- [Exercise directions] Search the records below for the word "height". Copy each line where it occurs.

- [Materials provided]
______

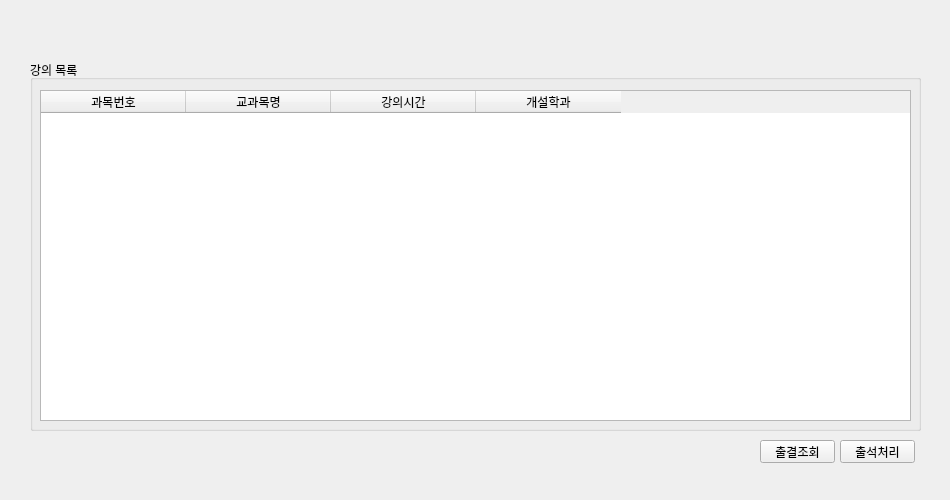
XUBINN/Capstone, file GUI/Prf_LectInfo.ui: the form before one commit.
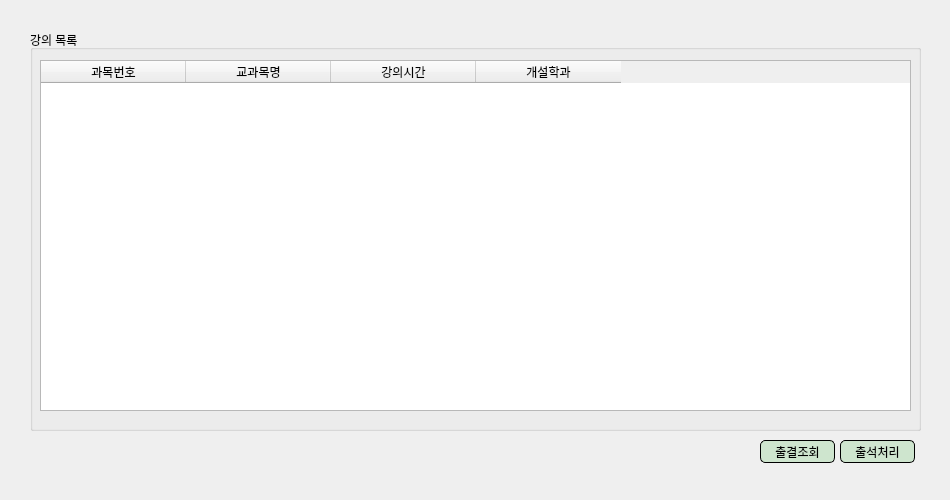
The form after the commit.

What changed in the file:
```diff
--- a/GUI/Prf_LectInfo.ui
+++ b/GUI/Prf_LectInfo.ui
@@ -17,9 +17,9 @@
    <property name="geometry">
     <rect>
      <x>30</x>
-     <y>60</y>
+     <y>30</y>
      <width>891</width>
-     <height>371</height>
+     <height>401</height>
     </rect>
    </property>
    <property name="title">
@@ -31,7 +31,7 @@
       <x>10</x>
       <y>30</y>
       <width>871</width>
-      <height>331</height>
+      <height>351</height>
      </rect>
     </property>
     <attribute name="horizontalHeaderCascadingSectionResizes">
@@ -77,6 +77,19 @@
      <height>23</height>
     </rect>
    </property>
+   <property name="font">
+    <font>
+     <kerning>true</kerning>
+    </font>
+   </property>
+   <property name="styleSheet">
+    <string notr="true">background:rgb(206, 229, 206);
+color:black;
+border-color:(0, 0, 0);
+border-style:solid;
+border-width:1px;
+border-radius:5px;</string>
+   </property>
    <property name="text">
     <string>출결조회</string>
    </property>
@@ -90,6 +103,14 @@
      <height>23</height>
     </rect>
    </property>
+   <property name="styleSheet">
+    <string notr="true">background:rgb(206, 229, 206);
+color:black;
+border-color:(0, 0, 0);
+border-style:solid;
+border-width:1px;
+border-radius:5px;</string>
+   </property>
    <property name="text">
     <string>출석처리</string>
    </property>
```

______

- [Answer for this exercise]
-     <height>371</height>
+     <height>401</height>
-      <height>331</height>
+      <height>351</height>
      <height>23</height>
      <height>23</height>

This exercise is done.